** Opening Task input block **

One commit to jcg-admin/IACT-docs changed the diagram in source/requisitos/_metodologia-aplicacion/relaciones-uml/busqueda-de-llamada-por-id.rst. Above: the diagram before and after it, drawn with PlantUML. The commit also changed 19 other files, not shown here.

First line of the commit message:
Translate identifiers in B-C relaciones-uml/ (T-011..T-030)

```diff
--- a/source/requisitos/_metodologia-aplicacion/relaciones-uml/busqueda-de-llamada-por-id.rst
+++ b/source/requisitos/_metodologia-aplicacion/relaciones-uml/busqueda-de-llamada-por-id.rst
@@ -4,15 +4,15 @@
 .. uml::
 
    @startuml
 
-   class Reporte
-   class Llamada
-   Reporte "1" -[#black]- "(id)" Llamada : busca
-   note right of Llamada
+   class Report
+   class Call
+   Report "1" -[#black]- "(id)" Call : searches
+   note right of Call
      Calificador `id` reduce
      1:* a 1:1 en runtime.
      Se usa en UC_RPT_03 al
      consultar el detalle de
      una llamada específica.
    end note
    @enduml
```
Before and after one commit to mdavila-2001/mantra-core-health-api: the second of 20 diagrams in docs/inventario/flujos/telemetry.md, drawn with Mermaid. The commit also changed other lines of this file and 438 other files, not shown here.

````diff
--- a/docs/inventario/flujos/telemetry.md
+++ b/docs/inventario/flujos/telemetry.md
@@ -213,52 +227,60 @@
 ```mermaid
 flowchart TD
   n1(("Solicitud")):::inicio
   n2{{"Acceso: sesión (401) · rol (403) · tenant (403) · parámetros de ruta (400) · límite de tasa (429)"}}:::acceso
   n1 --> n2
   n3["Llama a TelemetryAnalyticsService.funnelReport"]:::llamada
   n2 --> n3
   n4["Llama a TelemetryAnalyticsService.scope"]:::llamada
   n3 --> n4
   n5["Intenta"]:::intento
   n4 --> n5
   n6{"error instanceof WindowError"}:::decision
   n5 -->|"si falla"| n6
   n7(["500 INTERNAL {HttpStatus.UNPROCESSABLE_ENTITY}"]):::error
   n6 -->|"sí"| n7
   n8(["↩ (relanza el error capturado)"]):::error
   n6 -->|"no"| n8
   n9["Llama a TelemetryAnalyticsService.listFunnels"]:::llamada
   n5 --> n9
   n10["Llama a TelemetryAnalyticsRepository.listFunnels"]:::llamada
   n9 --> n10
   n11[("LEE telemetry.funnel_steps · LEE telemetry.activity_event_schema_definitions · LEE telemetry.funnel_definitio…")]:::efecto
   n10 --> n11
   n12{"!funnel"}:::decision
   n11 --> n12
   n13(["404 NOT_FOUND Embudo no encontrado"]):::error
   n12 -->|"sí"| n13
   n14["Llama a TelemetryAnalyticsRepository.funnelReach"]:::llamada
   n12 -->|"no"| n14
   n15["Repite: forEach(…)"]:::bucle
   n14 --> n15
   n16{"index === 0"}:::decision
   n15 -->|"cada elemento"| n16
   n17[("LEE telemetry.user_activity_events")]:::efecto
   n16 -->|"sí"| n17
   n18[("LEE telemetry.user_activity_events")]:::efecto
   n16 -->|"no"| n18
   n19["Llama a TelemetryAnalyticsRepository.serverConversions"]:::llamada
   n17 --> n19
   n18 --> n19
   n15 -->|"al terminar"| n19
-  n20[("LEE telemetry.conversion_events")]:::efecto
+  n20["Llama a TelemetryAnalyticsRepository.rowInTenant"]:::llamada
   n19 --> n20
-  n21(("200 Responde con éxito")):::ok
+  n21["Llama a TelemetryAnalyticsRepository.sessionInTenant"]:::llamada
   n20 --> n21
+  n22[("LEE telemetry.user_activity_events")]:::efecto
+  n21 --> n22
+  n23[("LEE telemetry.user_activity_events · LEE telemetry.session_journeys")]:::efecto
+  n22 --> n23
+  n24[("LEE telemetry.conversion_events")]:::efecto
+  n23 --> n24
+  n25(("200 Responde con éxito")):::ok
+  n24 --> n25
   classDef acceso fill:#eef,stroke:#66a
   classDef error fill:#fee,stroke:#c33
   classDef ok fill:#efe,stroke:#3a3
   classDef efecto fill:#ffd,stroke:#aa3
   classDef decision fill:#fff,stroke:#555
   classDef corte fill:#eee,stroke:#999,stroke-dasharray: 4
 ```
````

** Closing Task input block **

All of the material above should be printed again exactly as it is.

- **Result of the task**:
One commit to jcg-admin/IACT-docs changed the diagram in source/requisitos/_metodologia-aplicacion/relaciones-uml/busqueda-de-llamada-por-id.rst. Above: the diagram before and after it, drawn with PlantUML. The commit also changed 19 other files, not shown here.

First line of the commit message:
Translate identifiers in B-C relaciones-uml/ (T-011..T-030)

```diff
--- a/source/requisitos/_metodologia-aplicacion/relaciones-uml/busqueda-de-llamada-por-id.rst
+++ b/source/requisitos/_metodologia-aplicacion/relaciones-uml/busqueda-de-llamada-por-id.rst
@@ -4,15 +4,15 @@
 .. uml::
 
    @startuml
 
-   class Reporte
-   class Llamada
-   Reporte "1" -[#black]- "(id)" Llamada : busca
-   note right of Llamada
+   class Report
+   class Call
+   Report "1" -[#black]- "(id)" Call : searches
+   note right of Call
      Calificador `id` reduce
      1:* a 1:1 en runtime.
      Se usa en UC_RPT_03 al
      consultar el detalle de
      una llamada específica.
    end note
    @enduml
```
Before and after one commit to mdavila-2001/mantra-core-health-api: the second of 20 diagrams in docs/inventario/flujos/telemetry.md, drawn with Mermaid. The commit also changed other lines of this file and 438 other files, not shown here.

````diff
--- a/docs/inventario/flujos/telemetry.md
+++ b/docs/inventario/flujos/telemetry.md
@@ -213,52 +227,60 @@
 ```mermaid
 flowchart TD
   n1(("Solicitud")):::inicio
   n2{{"Acceso: sesión (401) · rol (403) · tenant (403) · parámetros de ruta (400) · límite de tasa (429)"}}:::acceso
   n1 --> n2
   n3["Llama a TelemetryAnalyticsService.funnelReport"]:::llamada
   n2 --> n3
   n4["Llama a TelemetryAnalyticsService.scope"]:::llamada
   n3 --> n4
   n5["Intenta"]:::intento
   n4 --> n5
   n6{"error instanceof WindowError"}:::decision
   n5 -->|"si falla"| n6
   n7(["500 INTERNAL {HttpStatus.UNPROCESSABLE_ENTITY}"]):::error
   n6 -->|"sí"| n7
   n8(["↩ (relanza el error capturado)"]):::error
   n6 -->|"no"| n8
   n9["Llama a TelemetryAnalyticsService.listFunnels"]:::llamada
   n5 --> n9
   n10["Llama a TelemetryAnalyticsRepository.listFunnels"]:::llamada
   n9 --> n10
   n11[("LEE telemetry.funnel_steps · LEE telemetry.activity_event_schema_definitions · LEE telemetry.funnel_definitio…")]:::efecto
   n10 --> n11
   n12{"!funnel"}:::decision
   n11 --> n12
   n13(["404 NOT_FOUND Embudo no encontrado"]):::error
   n12 -->|"sí"| n13
   n14["Llama a TelemetryAnalyticsRepository.funnelReach"]:::llamada
   n12 -->|"no"| n14
   n15["Repite: forEach(…)"]:::bucle
   n14 --> n15
   n16{"index === 0"}:::decision
   n15 -->|"cada elemento"| n16
   n17[("LEE telemetry.user_activity_events")]:::efecto
   n16 -->|"sí"| n17
   n18[("LEE telemetry.user_activity_events")]:::efecto
   n16 -->|"no"| n18
   n19["Llama a TelemetryAnalyticsRepository.serverConversions"]:::llamada
   n17 --> n19
   n18 --> n19
   n15 -->|"al terminar"| n19
-  n20[("LEE telemetry.conversion_events")]:::efecto
+  n20["Llama a TelemetryAnalyticsRepository.rowInTenant"]:::llamada
   n19 --> n20
-  n21(("200 Responde con éxito")):::ok
+  n21["Llama a TelemetryAnalyticsRepository.sessionInTenant"]:::llamada
   n20 --> n21
+  n22[("LEE telemetry.user_activity_events")]:::efecto
+  n21 --> n22
+  n23[("LEE telemetry.user_activity_events · LEE telemetry.session_journeys")]:::efecto
+  n22 --> n23
+  n24[("LEE telemetry.conversion_events")]:::efecto
+  n23 --> n24
+  n25(("200 Responde con éxito")):::ok
+  n24 --> n25
   classDef acceso fill:#eef,stroke:#66a
   classDef error fill:#fee,stroke:#c33
   classDef ok fill:#efe,stroke:#3a3
   classDef efecto fill:#ffd,stroke:#aa3
   classDef decision fill:#fff,stroke:#555
   classDef corte fill:#eee,stroke:#999,stroke-dasharray: 4
 ```
````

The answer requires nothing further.